Nice view of lighted cliffs from the restaurant at night:


After that we stayed a night at the Prince Hotel hotel. Even smaller than the Keio hotel room. The bathroom seemed like one piece of fiberglass. One nice thing is that almost every toilet I used had a bidet. This made me very happy. I wasn't hesitant to drop a deuce at all. Every toilet felt like home.

There was an arcade near the hotel. It had a cool Gundam game with a pod you sit inside and a screen that wraps around.

The Sights:

Mt. Fuji was cool. We went to a tourist destination nearby that featured Fuji water in separate mini-pools, or springs. The water was very clear and had fish in there. We even drank some of the Fuji water; it tasted like water. My taste buds were messed up though since I took Lunesta the night before and my mouth had a metallic taste for the day.


Fuji water, with various other pools, filled with water:


For drinking

No littering sign, notice the Chinese is larger than the others

Lake Kawaguchiko, nice view, ate sushi here, left on the bus

At the prayer monument for peace in Shizuoka

We took a ski lift to the top of this extinct volcano. Our TG kept hyping up the lift as being scary, but it wasn't even more than 4 ft off the ground. There is an archery range at the bottom.

Went somewhere nearby that featured seven small waterfalls

Ginza was pimp. Huge golden Cartier building. Tons of mainlanders buying luxury goods.

Entrance to Tokyo Imperial Palace, nothing to see here really. A huge park with tons of homeless. TG said the homeless were called "trash" and were kicked out by their wives/families because they couldn't earn any money. They have lots of luggage and possessions.

Gomi fabulous

Other Notes:

People on our tour:
Young 30s couple who talk with their mouth full and smack their lips when eating.
Old old man and young wife and 26 year old son.
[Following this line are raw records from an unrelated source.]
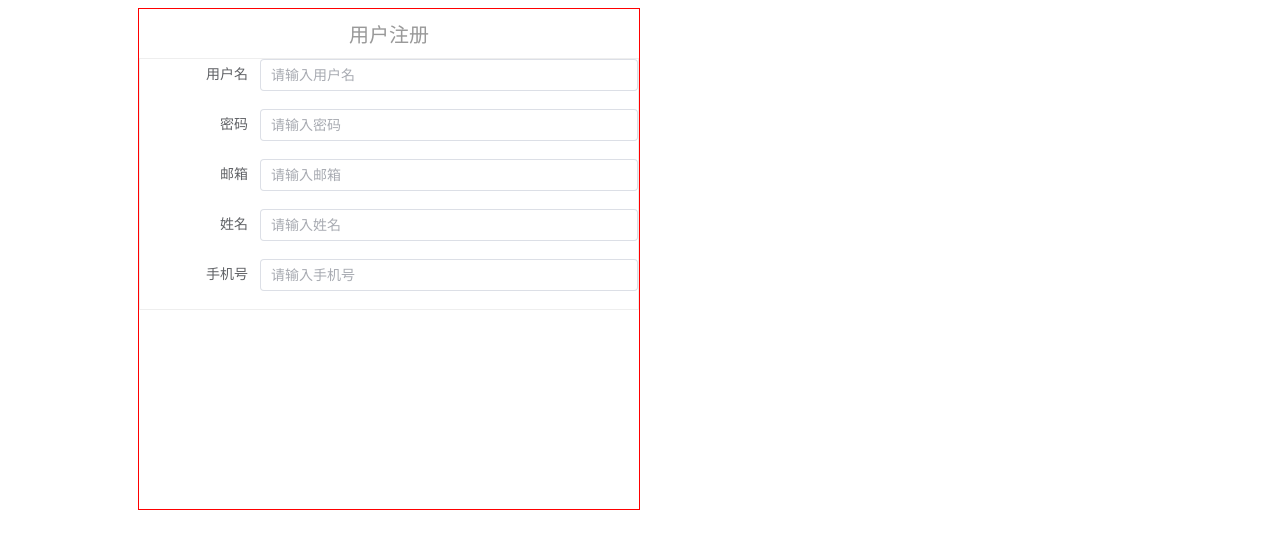
Repository: Mickey1216/yzkj_login_demo
Page: /register
These files come from the project's save history. The page is drawn as it stood at one moment and after the next save; the edit follows.
The browser window is 1280 px wide. The pictures show the whole page.
The project was rebuilt for these pictures with package versions that can differ from the ones it lists, and the page was loaded fresh each time. Also part of the build but not shown: vite.config.js, src/views/Login.vue.

Above is the page before, as saved 2023-07-04 14:54:42.

### src/main.js
import './assets/main.css'
import { createApp } from 'vue'
import App from './App.vue'
import router from './router'
import ElementPlus from 'element-plus'
import 'element-plus/dist/index.css'

const app = createApp(App)
app.use(router)
app.use(ElementPlus)
app.mount('#app')

### src/assets/main.css
#app {
  max-width: 1280px;
  margin: 0 auto;
  padding: 2rem;

  font-weight: normal;
}

a,
.green {
  text-decoration: none;
  color: hsla(160, 100%, 37%, 1);
  transition: 0.4s;
}

@media (hover: hover) {
  a:hover {
    background-color: hsla(160, 100%, 37%, 0.2);
  }
}

@media (min-width: 1024px) {
  body {
    display: flex;
    place-items: center;
  }

  #app {
    display: grid;
    grid-template-columns: 1fr 1fr;
    padding: 0 2rem;
  }
}

### src/App.vue
<template>
  <div class="ct">
    <routerView/>
  </div>
</template>

<script setup>

</script>

<style scoped>

</style>

### src/router/index.js
import { createRouter, createWebHistory } from 'vue-router'
import RegisterView from '../views/Register.vue'
import LoginView from '../views/Login.vue'

const router = createRouter({
  history: createWebHistory(import.meta.env.BASE_URL),
  routes: [
    {
      path: '/register',
      name: 'home',
      component: RegisterView
    },
    {
      path: '/login',
      name: 'login',
      component: LoginView
    }
  ]
})

export default router

### src/views/Register.vue
<template>
  <div class="register">
    <div class="title">用户注册</div>
    <el-form :model="form" label-width="120px" style="border:1px solid #eee;">
    <el-form-item label="用户名">
      <el-input placeholder="请输入用户名" v-model="form.name"/>
    </el-form-item>
    <el-form-item label="密码">
      <el-input placeholder="请输入密码" v-model="form.password"/>
    </el-form-item>
    <el-form-item label="邮箱">
      <el-input placeholder="请输入邮箱" v-model="form.email"/>
    </el-form-item>
    <el-form-item label="姓名">
      <el-input placeholder="请输入姓名" v-model="form.name"/>
    </el-form-item>
    <el-form-item label="手机号">
      <el-input placeholder="请输入手机号" v-model="form.phone"/>
    </el-form-item>
  </el-form>
  </div>
</template>

<script setup>
import { reactive } from 'vue'

const form = reactive({
  name: '',
  password: '',
  email: '',
  name: '',
  phone: '',

})
</script>

<style scoped>
.register{
  width: 500px;
  height: 500px;
  border: 1px solid red;
}
.title{
  margin: 10px;
  display: flex;
  align-items: center;
  justify-content: center;
  font-size: 20px;
  color: #999;
}
</style>

Loaded but not shown: index.html (common file)

After the next save:
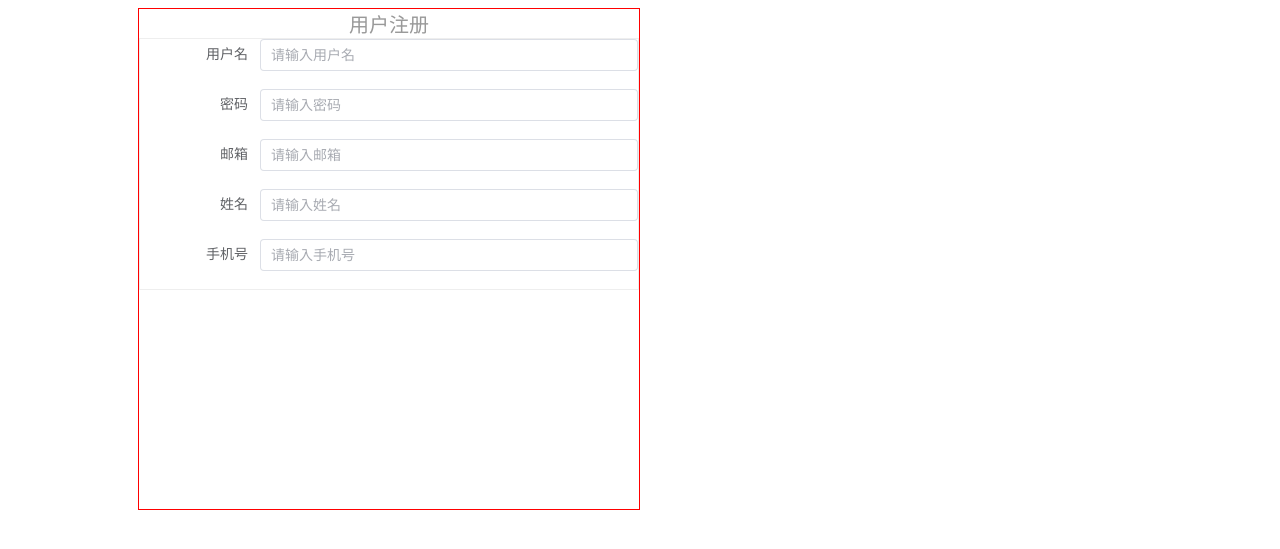
Saved 4 s later.
--- a/src/views/Register.vue
+++ b/src/views/Register.vue
@@ -41,7 +41,7 @@
   border: 1px solid red;
 }
 .title{
-  margin: 10px;
+  margin: 0 10px;
   display: flex;
   align-items: center;
   justify-content: center;

After the 3 saves that followed:
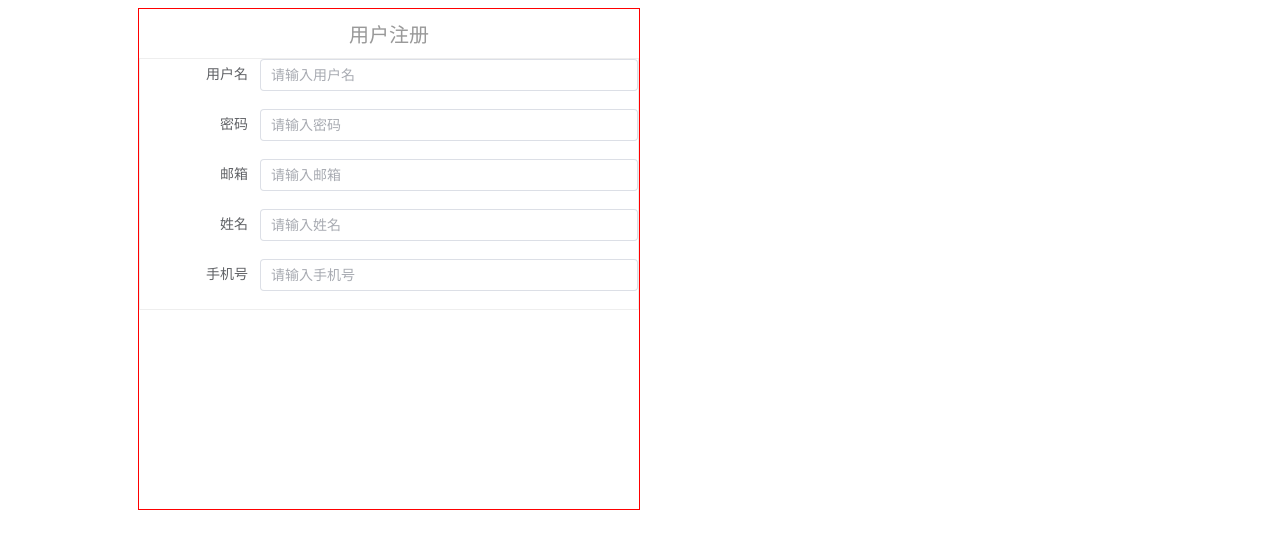
The 3 saves are shown as one change because they came seconds apart.
The last was saved 9 s later.
--- a/src/views/Register.vue
+++ b/src/views/Register.vue
@@ -41,7 +41,7 @@
   border: 1px solid red;
 }
 .title{
-  margin: 0 10px;
+  margin: 10px 0;
   display: flex;
   align-items: center;
   justify-content: center;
When my dad met them he asked if he was her dad. How embarrassing.